While horse owners are already being clearly hit by higher feed and fuel costs, how that will translate into spending on other items is pretty much unknown, says David Anderson, an ag economist at Texas A&M University. Yet he’s convinced that the impact of ethanol, energy prices and drought on feed prices can’t be overlooked.
“High corn, soybean and wheat prices are pulling prices higher for all crops, including alfalfa and hay,” he says. “Alfalfa prices have increased more than 20% nationally over the last year. Drought in some areas of the country over the last couple of years has also contributed to high hay prices.”
How these concerns could translate into spending on other horse-related items will depend largely on how an owner’s job and businesses do during an economic slowdown, says Anderson. While not all areas of the economy are showing signs of trouble, he believes higher costs could have an impact on horse-related activities such as trail rides, cutting-horse events, rodeos and other events.

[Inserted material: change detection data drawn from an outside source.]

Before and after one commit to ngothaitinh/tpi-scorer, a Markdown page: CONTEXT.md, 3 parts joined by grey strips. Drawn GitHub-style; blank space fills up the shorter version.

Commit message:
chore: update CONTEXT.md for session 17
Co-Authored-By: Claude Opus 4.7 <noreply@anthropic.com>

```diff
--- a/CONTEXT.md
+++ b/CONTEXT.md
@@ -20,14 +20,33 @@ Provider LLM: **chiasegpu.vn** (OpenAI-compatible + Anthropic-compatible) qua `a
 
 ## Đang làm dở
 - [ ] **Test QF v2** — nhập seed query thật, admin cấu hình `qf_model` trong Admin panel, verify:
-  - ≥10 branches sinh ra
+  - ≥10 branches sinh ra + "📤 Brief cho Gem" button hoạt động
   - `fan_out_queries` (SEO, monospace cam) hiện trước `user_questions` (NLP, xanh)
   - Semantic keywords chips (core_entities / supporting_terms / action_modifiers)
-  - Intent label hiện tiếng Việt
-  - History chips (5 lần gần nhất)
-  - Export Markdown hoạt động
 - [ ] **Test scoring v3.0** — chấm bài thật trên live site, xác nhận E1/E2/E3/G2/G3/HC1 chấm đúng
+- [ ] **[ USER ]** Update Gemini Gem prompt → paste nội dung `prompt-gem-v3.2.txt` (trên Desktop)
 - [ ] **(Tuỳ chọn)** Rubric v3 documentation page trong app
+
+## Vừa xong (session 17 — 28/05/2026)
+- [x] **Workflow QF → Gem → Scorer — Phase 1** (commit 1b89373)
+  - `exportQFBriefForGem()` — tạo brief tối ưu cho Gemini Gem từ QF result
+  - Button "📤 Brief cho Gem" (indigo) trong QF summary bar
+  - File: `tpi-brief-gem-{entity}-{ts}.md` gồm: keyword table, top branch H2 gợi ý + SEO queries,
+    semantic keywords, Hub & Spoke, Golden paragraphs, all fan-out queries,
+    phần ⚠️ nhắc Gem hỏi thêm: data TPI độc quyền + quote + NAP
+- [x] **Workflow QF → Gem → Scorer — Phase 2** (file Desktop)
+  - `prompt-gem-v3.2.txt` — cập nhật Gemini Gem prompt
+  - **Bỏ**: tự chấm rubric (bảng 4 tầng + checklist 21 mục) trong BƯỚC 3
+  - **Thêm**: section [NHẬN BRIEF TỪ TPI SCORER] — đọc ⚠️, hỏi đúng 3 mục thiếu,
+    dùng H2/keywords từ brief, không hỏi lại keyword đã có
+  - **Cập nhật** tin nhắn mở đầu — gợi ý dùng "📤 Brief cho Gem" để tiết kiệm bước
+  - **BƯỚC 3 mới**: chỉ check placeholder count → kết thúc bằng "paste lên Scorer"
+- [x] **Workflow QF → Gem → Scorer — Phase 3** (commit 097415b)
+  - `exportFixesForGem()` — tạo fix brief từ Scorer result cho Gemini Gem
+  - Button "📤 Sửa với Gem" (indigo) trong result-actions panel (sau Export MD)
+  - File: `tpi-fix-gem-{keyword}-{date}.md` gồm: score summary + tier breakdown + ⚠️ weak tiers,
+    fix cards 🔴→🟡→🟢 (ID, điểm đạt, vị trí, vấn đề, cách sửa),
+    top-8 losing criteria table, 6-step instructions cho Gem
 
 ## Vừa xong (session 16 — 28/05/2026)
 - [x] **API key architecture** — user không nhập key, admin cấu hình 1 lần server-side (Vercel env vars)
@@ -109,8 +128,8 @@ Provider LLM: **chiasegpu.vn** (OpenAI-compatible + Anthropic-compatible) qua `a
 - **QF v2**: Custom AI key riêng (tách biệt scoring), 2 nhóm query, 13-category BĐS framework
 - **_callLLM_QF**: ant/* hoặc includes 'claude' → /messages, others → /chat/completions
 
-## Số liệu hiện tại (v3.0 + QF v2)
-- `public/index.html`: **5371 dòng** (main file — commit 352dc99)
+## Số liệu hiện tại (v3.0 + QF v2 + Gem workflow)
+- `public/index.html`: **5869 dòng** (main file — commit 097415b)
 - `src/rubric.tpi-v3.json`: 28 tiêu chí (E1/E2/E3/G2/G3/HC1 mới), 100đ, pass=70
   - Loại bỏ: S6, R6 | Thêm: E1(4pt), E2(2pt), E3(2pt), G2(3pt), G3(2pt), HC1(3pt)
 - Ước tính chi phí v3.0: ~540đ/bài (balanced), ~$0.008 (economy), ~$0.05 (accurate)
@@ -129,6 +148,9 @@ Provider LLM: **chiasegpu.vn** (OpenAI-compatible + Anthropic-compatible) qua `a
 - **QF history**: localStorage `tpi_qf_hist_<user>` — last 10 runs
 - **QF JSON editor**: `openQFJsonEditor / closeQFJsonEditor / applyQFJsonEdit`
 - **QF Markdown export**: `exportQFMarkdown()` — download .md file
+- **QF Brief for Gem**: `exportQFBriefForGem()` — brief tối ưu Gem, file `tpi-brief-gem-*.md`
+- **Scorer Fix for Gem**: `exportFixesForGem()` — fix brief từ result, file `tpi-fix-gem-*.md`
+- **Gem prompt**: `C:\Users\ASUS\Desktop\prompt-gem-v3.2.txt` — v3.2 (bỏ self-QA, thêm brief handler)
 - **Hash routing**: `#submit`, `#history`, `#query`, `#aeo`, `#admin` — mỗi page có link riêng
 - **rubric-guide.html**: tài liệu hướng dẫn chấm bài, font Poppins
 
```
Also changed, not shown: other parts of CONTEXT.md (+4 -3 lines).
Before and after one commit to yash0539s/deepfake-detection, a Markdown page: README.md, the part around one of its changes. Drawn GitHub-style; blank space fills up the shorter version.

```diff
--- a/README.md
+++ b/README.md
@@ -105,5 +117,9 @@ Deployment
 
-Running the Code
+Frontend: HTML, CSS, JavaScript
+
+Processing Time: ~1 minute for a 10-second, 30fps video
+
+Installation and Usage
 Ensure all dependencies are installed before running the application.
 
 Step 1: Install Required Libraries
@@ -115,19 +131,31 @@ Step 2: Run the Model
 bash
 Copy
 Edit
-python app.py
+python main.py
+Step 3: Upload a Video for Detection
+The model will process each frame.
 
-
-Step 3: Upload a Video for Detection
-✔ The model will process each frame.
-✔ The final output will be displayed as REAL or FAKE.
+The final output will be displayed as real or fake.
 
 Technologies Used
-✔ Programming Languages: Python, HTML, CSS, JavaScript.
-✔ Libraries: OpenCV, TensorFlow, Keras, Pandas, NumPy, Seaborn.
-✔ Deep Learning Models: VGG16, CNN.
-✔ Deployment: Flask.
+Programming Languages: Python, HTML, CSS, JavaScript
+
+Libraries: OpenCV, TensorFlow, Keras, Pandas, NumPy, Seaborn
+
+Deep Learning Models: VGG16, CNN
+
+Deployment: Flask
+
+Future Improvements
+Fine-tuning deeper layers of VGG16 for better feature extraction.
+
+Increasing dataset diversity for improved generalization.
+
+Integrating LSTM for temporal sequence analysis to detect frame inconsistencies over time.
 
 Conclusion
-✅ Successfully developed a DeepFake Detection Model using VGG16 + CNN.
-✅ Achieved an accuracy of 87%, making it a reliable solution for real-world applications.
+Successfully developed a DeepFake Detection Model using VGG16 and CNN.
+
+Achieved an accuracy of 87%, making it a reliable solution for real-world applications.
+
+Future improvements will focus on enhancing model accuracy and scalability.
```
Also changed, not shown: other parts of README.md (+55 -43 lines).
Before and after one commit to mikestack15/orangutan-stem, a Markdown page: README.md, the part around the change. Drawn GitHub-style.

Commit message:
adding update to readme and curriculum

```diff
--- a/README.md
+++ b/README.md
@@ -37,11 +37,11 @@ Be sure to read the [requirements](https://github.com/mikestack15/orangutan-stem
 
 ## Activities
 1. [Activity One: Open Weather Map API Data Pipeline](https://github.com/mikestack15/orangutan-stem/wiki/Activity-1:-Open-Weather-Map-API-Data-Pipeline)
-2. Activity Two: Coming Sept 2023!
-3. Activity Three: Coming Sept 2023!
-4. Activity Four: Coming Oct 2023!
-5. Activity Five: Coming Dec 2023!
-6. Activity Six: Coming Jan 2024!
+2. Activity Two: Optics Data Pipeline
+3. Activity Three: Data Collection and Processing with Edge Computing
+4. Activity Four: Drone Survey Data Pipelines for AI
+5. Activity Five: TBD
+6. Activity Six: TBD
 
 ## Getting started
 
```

It might also lead to lower horse prices.
“The horse industry, like all others, relies on a growing economy for its well being,” he says. “Some thought and planning will help the industry succeed in this troubling economy.”